Day 787 - Volunteer Service - Article 24

This article was published in the Ames Tribune on July 8, 2009.
Guest commentary: Diablo Rojos

The diablos rojos (red devils) days are numbered. These mobile cultural billboards of Panama are on the way out. The revamped old school buses are the public transportation for Panama City and much of the country.

Each bus is privately owned and the owner purchases a bus route from the government of Panama. The owner of each bus takes great pride in decorating his bus.

Several factors are influencing the demise of bright paintings on the buses. Rising gas prices are making the profit margins very small so there isn’t extra capitol to pay for fancy works of art. To increase profit, some are selling advertising space on their buses. Ads for grocery stores and politicians are becoming almost as common as scenes of Jesus on the cross and movie heroes.

Another influencing factor was a fire on a bus in October 2006 that killed 18 passengers, in part because it didn’t have an emergency exit. Now all buses must have a working back door with a usable window. The eye catching rear door portraits are disappearing.

This year the Panamanian government opened bidding on a contract to bring in 420 new buses. These so called diablos chinos (Chinese devils) will be owned and managed by the government. The government probably won’t be interested in paying for fancy paint jobs.
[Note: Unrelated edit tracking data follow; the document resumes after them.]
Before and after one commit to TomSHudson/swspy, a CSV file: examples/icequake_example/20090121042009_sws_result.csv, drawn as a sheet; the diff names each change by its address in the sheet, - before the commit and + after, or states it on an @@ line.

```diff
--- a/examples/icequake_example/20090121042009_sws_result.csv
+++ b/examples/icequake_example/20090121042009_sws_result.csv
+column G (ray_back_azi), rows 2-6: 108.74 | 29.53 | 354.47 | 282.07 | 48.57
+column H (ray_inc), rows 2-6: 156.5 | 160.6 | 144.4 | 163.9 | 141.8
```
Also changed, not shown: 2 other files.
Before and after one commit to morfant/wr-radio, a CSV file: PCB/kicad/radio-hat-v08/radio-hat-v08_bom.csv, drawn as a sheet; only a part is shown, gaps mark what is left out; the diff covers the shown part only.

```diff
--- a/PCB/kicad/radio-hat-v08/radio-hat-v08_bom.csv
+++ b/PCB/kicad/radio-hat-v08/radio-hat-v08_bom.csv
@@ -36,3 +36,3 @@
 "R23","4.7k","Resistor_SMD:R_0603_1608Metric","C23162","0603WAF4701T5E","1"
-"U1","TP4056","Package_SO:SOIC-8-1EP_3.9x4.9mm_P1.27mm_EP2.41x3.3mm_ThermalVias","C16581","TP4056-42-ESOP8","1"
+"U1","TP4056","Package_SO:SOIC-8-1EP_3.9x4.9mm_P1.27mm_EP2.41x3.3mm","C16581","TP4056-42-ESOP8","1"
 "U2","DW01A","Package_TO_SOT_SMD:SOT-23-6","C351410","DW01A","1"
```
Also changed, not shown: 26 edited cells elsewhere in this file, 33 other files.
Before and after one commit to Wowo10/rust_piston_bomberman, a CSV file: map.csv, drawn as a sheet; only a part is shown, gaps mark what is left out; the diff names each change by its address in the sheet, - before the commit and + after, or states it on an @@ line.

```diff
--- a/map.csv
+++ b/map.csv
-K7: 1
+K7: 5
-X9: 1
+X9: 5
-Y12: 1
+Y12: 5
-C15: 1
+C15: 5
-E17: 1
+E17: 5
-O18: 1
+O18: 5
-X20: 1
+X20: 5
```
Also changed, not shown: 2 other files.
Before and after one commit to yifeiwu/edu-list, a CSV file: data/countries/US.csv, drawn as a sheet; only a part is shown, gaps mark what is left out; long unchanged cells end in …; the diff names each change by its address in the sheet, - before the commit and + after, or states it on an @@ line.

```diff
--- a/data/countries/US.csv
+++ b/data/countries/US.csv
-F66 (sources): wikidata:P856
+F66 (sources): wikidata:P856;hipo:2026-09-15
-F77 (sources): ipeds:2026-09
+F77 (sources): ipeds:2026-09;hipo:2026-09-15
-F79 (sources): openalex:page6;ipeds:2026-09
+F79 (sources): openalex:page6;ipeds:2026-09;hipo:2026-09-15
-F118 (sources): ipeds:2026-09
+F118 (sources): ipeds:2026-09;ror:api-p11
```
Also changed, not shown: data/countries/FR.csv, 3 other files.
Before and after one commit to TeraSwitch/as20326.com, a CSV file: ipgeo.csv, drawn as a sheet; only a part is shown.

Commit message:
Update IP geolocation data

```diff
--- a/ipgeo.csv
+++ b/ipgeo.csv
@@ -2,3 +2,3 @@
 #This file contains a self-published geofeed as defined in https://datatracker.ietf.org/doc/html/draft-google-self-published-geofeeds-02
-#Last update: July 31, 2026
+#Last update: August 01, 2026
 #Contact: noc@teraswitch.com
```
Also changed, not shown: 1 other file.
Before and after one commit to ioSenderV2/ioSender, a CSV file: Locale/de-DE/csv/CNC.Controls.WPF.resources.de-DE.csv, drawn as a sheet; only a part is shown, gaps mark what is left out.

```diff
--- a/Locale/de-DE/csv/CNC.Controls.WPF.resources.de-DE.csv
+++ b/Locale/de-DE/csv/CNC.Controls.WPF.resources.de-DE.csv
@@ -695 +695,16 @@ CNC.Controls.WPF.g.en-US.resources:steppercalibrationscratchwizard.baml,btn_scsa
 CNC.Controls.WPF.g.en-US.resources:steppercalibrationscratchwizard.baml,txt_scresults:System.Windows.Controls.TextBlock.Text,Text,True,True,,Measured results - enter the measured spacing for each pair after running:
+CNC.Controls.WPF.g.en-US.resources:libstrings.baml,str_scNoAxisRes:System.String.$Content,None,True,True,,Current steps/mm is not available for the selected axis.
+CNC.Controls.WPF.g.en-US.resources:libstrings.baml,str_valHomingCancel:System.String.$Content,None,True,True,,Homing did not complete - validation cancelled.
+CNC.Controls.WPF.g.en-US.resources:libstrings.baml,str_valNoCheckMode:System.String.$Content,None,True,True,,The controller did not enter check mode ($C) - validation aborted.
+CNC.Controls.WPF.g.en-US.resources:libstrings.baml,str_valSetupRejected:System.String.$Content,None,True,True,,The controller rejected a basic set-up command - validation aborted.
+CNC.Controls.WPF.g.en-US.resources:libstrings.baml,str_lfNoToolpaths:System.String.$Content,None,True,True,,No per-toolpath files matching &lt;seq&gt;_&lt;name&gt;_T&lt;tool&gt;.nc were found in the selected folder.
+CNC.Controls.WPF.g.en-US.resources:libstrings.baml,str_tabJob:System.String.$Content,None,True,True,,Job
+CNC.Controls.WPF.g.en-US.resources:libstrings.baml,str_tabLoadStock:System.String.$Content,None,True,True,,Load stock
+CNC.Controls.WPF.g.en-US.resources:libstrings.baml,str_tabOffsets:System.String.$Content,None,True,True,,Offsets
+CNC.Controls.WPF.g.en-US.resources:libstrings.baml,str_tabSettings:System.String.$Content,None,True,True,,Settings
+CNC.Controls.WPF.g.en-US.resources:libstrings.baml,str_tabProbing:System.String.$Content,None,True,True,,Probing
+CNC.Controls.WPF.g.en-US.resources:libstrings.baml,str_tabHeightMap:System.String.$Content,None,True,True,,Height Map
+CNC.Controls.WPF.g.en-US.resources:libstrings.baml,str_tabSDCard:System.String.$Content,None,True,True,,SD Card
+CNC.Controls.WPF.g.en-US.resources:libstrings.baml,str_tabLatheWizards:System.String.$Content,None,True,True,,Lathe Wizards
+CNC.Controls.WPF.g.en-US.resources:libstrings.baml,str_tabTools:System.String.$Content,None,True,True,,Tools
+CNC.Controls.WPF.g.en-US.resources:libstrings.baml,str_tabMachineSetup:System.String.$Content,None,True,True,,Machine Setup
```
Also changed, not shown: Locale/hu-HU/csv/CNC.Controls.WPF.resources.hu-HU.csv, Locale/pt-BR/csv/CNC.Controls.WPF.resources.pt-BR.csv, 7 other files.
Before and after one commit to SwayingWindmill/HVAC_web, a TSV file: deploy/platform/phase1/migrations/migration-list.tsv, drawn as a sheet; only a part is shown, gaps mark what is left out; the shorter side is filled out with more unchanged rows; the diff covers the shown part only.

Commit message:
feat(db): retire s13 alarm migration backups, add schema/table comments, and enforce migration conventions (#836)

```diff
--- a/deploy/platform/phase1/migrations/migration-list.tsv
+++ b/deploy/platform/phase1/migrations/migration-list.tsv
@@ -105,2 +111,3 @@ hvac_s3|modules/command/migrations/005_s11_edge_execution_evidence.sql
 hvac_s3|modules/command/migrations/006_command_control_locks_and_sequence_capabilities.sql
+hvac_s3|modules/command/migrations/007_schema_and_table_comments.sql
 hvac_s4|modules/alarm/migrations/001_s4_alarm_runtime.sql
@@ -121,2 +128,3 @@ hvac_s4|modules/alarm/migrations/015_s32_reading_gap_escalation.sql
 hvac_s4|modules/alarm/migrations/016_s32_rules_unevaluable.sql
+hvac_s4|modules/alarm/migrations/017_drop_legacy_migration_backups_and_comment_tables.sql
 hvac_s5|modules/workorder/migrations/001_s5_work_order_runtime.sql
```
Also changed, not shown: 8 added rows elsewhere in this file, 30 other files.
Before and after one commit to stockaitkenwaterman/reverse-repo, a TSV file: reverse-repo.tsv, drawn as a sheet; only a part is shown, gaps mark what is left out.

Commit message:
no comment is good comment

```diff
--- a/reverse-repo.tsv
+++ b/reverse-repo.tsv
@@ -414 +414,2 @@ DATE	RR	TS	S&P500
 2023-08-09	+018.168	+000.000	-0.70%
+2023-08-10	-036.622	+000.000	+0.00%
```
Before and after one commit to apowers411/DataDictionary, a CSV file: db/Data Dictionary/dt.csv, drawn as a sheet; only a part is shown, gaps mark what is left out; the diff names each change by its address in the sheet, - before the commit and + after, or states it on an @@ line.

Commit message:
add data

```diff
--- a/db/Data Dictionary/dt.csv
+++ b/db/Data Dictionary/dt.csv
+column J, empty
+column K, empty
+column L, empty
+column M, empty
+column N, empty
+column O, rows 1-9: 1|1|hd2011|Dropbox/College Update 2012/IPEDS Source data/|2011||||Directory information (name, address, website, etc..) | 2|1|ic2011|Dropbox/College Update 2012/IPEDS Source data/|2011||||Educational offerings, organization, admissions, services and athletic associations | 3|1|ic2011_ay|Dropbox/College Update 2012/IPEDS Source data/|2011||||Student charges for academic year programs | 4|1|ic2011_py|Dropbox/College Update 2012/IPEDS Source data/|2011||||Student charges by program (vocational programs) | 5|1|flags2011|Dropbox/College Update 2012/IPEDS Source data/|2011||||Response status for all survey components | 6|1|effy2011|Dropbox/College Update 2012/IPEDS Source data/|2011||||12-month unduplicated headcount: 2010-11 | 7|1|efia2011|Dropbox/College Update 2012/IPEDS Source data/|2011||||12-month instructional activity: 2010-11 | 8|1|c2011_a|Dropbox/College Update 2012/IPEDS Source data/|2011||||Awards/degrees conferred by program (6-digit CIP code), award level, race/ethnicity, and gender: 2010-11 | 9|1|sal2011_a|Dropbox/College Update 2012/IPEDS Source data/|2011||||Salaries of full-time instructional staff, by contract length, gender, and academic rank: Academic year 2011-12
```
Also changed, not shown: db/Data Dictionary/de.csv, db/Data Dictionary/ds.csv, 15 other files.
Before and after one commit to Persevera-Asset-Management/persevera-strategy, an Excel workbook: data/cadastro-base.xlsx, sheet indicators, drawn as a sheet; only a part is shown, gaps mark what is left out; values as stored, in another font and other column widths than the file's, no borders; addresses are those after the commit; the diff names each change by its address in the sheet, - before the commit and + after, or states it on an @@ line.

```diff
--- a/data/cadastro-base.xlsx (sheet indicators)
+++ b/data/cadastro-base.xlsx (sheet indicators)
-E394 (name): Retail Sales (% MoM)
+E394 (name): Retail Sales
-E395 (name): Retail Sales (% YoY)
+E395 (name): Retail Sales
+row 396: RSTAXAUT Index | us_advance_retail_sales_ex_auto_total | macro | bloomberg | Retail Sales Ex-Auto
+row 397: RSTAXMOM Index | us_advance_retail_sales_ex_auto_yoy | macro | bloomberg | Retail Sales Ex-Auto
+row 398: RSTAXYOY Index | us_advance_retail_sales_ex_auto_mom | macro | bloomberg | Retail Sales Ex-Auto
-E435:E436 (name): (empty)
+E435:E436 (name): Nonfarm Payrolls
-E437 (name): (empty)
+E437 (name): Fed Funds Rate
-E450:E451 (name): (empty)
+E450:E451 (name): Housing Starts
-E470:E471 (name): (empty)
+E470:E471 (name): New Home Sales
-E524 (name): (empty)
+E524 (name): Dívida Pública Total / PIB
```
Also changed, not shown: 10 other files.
The first new buses hit the streets of Panama in May. The government is buying the routes back for $25,000 each, effectively taking these buses off the roads. What will become of these buses? I don’t know, but Panama won’t be the same without them.

Foy and Jeff are Peace Corps volunteers in central Panama, some 40 miles northeast of Panama City. They live in a town of about 50 people that has no electricity. Their Peace Corps assignment is from May 2007 to August 2009.